|Alasair 27, 229|
I come home but a grim ghost of who went off to war. But home no longer exists. That world shattered like a mirror the first time I was slashed at. The splintering glass of everything I knew fell at my feet, revealing what was standing behind the mirror – grinning Death – and I am face to face, nose to nose with it.
The shock was so great that the boy I was died of fright. He was replaced by a stranger who slipped into my body, a man from the warrior’s world. In that savage place I gave my word of honor to dance with Death instead of running away from it. This suicidal waltz is known as: “Doing my duty.”
I did my duty, survived the dance, and returned home but not all of me came back to the noble world. My heart and mind are still in the Warrior’s World, as far away from the noble world as Cri. They will always be in the warrior’s world. They will never leave, they are buried there. In that far off hallowed home of honor, life is about keeping your word.

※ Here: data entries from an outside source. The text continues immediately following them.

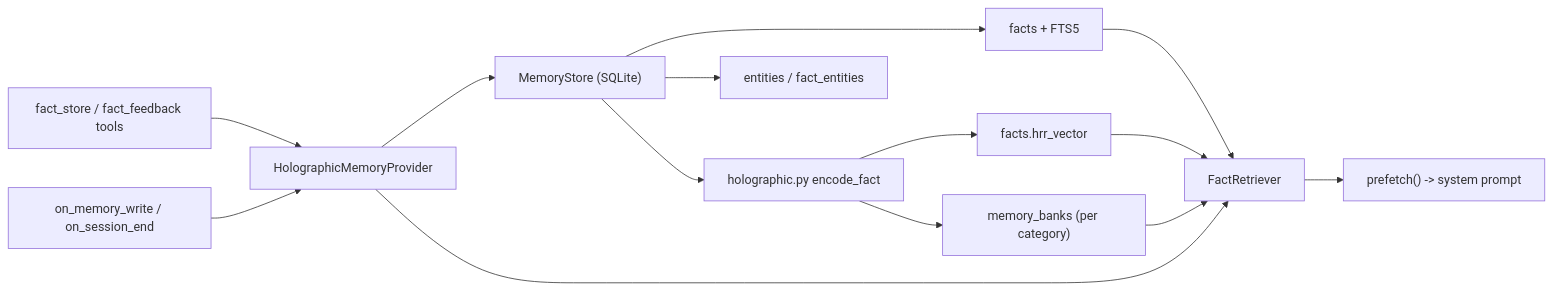
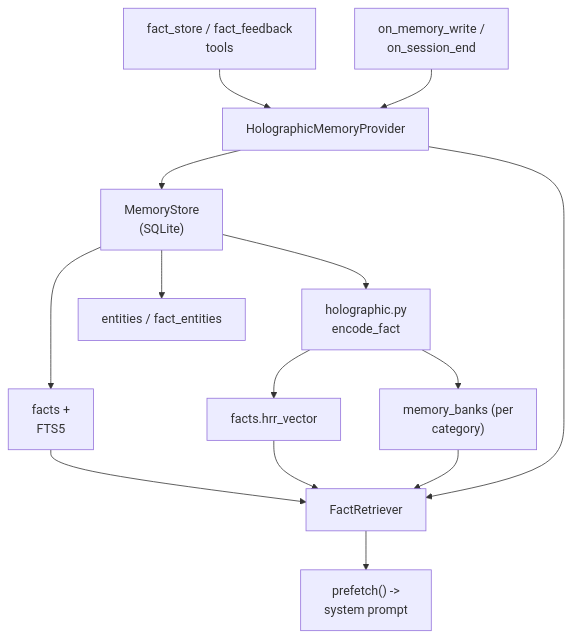
The diagram in content/systems/holographic.md (neoneye/agent-memory-atlas), drawn with Mermaid before and after one commit. The commit also changed 99 other files, not shown here.

First line of the commit message:
Reshape the remaining 49 diagrams so their labels are legible

````diff
--- a/content/systems/holographic.md
+++ b/content/systems/holographic.md
@@ -117,16 +117,16 @@
 ```mermaid
-flowchart LR
-  Tools["fact_store / fact_feedback tools"] --> Provider["HolographicMemoryProvider"]
-  Hooks["on_memory_write / on_session_end"] --> Provider
-  Provider --> Store["MemoryStore (SQLite)"]
-  Store --> Facts["facts + FTS5"]
+flowchart TD
+  Tools["fact_store / fact_feedback<br/>tools"] --> Provider["HolographicMemoryProvider"]
+  Hooks["on_memory_write /<br/>on_session_end"] --> Provider
+  Provider --> Store["MemoryStore<br/>(SQLite)"]
+  Store --> Facts["facts +<br/>FTS5"]
   Store --> Ents["entities / fact_entities"]
-  Store --> HRR["holographic.py encode_fact"]
+  Store --> HRR["holographic.py<br/>encode_fact"]
   HRR --> Vec["facts.hrr_vector"]
-  HRR --> Bank["memory_banks (per category)"]
+  HRR --> Bank["memory_banks (per<br/>category)"]
   Provider --> Retr["FactRetriever"]
   Facts --> Retr
   Vec --> Retr
   Bank --> Retr
-  Retr --> Prompt["prefetch() -> system prompt"]
+  Retr --> Prompt["prefetch() -><br/>system prompt"]
 ```
````
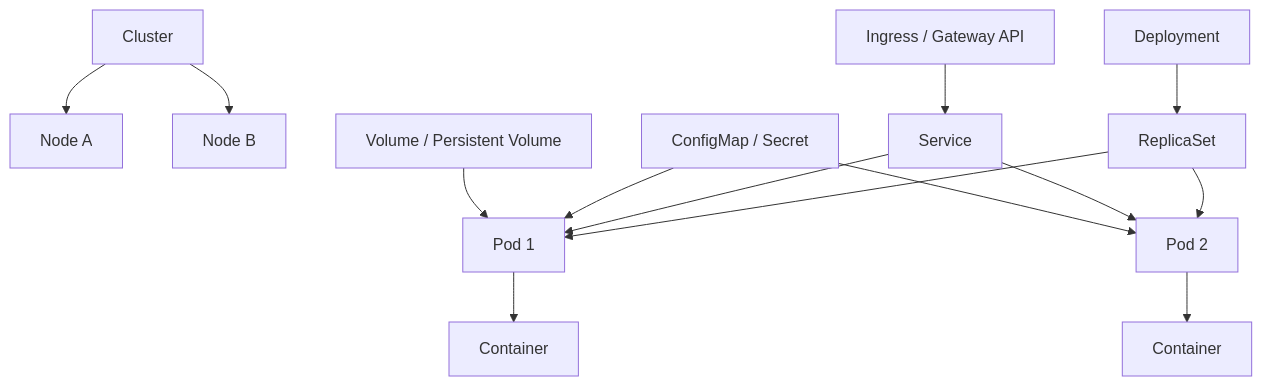
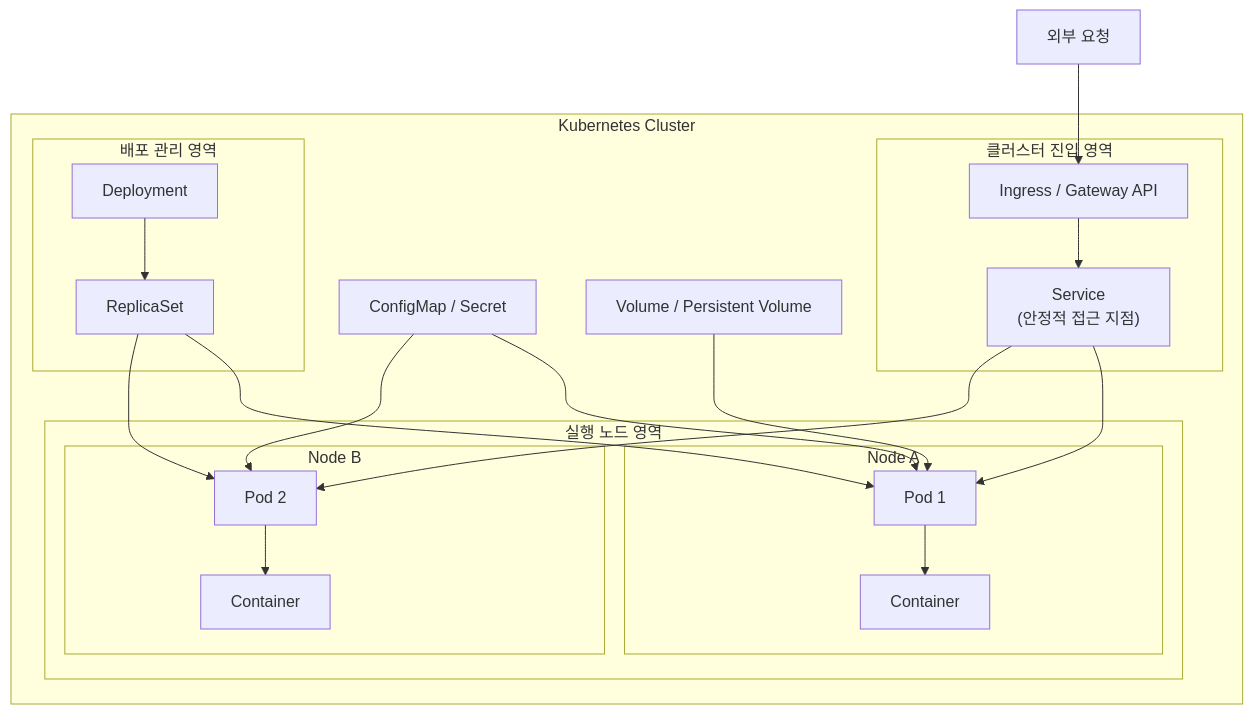
One commit to dev-len/private-docs changed the tenth of 15 diagrams in ai_gateway_rag_memory_learning_book.md. Above: the diagram before and after it, drawn with Mermaid. The commit also changed other lines of this file, not shown here.

````diff
--- a/ai_gateway_rag_memory_learning_book.md
+++ b/ai_gateway_rag_memory_learning_book.md
@@ -434,16 +553,27 @@
 ```mermaid
 flowchart TD
-    Cluster["Cluster"] --> Node1["Node A"]
-    Cluster --> Node2["Node B"]
-    Deployment["Deployment"] --> RS["ReplicaSet"]
-    RS --> Pod1["Pod 1"]
-    RS --> Pod2["Pod 2"]
-    Pod1 --> C1["Container"]
-    Pod2 --> C2["Container"]
-    Service["Service"] --> Pod1
-    Service --> Pod2
-    Ingress["Ingress / Gateway API"] --> Service
-    Config["ConfigMap / Secret"] --> Pod1
-    Config --> Pod2
-    Storage["Volume / Persistent Volume"] --> Pod1
+    Client["외부 요청"] --> Ingress["Ingress / Gateway API"]
+    subgraph Cluster["Kubernetes Cluster"]
+        subgraph Entry["클러스터 진입 영역"]
+            Ingress --> Service["Service<br>(안정적 접근 지점)"]
+        end
+        subgraph Control["배포 관리 영역"]
+            Deployment["Deployment"] --> RS["ReplicaSet"]
+        end
+        subgraph Workloads["실행 노드 영역"]
+            subgraph Node1["Node A"]
+                Pod1["Pod 1"] --> C1["Container"]
+            end
+            subgraph Node2["Node B"]
+                Pod2["Pod 2"] --> C2["Container"]
+            end
+        end
+        Config["ConfigMap / Secret"] --> Pod1
+        Config --> Pod2
+        Storage["Volume / Persistent Volume"] --> Pod1
+        Service --> Pod1
+        Service --> Pod2
+        RS --> Pod1
+        RS --> Pod2
+    end
 ```
````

The brutal truth is that earning honor in the white-hot forge of combat hammered the soft noble into a hardened Warrior accustomed to dancing the suicidal “Doing your duty” waltz with Death. This unspeakable, indescribable, life changing experience picked me up like a whirlwind and hurled me so far away that when I came back I feel like a stranger in my own home, a visitor from another world, alone in a crowd of those I once knew.
Earning honor in war changed who I was. The furnace of battle burned away impurities encrusting my soul. The combat hammered me into a purified, hardened warrior willing to die rather than break my word – my honor.
Influenced by The Warriors Code of Honor By Paul R. Allen